The task. Copy whichever lines of the data hold the word "textarea".

[Web interface edit records]
────────────────
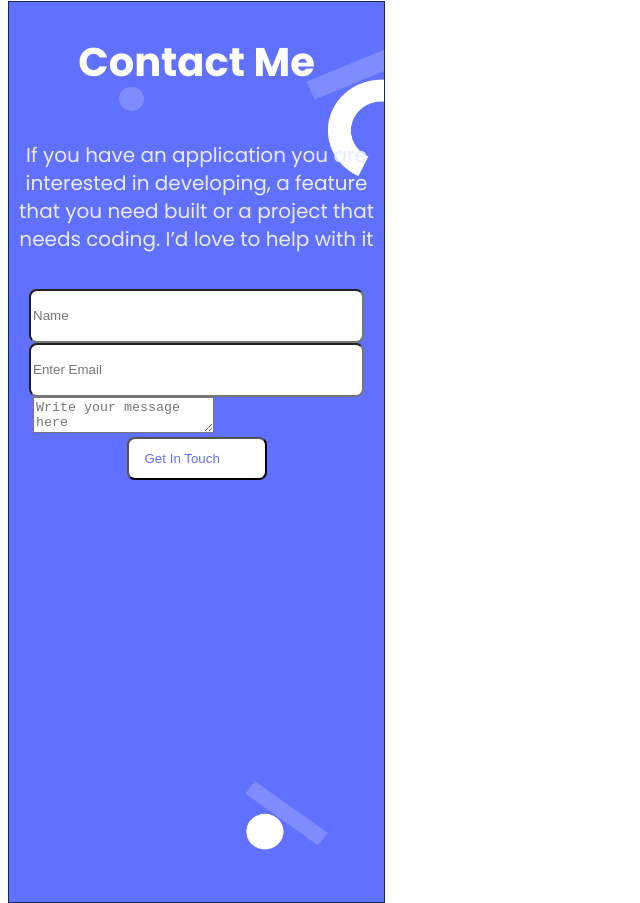
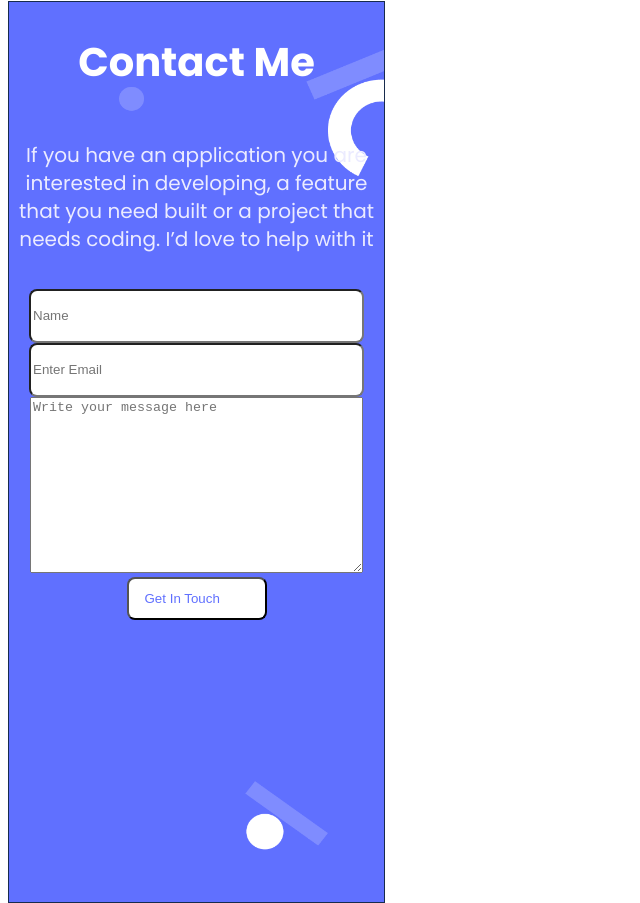
Before and after one commit to sharon-odhiambo/My-Portfolio-Site, a website: page index.html in a window 1280 px wide. Shown: the part 4678-5581 px from the top of the page, without its empty margins (0-640 px from the left). Drawn offline with Linux system fonts and the light colour scheme.

Commit message:
Add style.css
add form styling

```diff
--- a/index.html
+++ b/index.html
@@ -241,9 +241,9 @@
           <label for="mail"></label>
           <input type="email" id="mail"  placeholder="Enter Email" name="user_mail" required/>
         </li>
-        <li class="textarea">
+        <li>
           <label for="msg"></label>
-          <textarea id="msg" name="user_message" placeholder="Write your message here" maxlength="500" required></textarea>
+          <textarea class="textarea" id="msg" name="user_message" placeholder="Write your message here" maxlength="500" required></textarea>
         </li>
         <button type="submit" class="but">Get In Touch</button>
       </ul>
--- a/style.css
+++ b/style.css
@@ -1180,8 +1180,11 @@ input[type="email"] {
   border-radius: 8px;
 }
 
+.but:hover {
+  padding-right: 25px;
+}
+
 .textarea {
   height: 170px;
   width: 327px;
-  border-radius: 8px;
 }
```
────────────────
Exercise output.
-        <li class="textarea">
-          <textarea id="msg" name="user_message" placeholder="Write your message here" maxlength="500" required></textarea>
+          <textarea class="textarea" id="msg" name="user_message" placeholder="Write your message here" maxlength="500" required></textarea>
 .textarea {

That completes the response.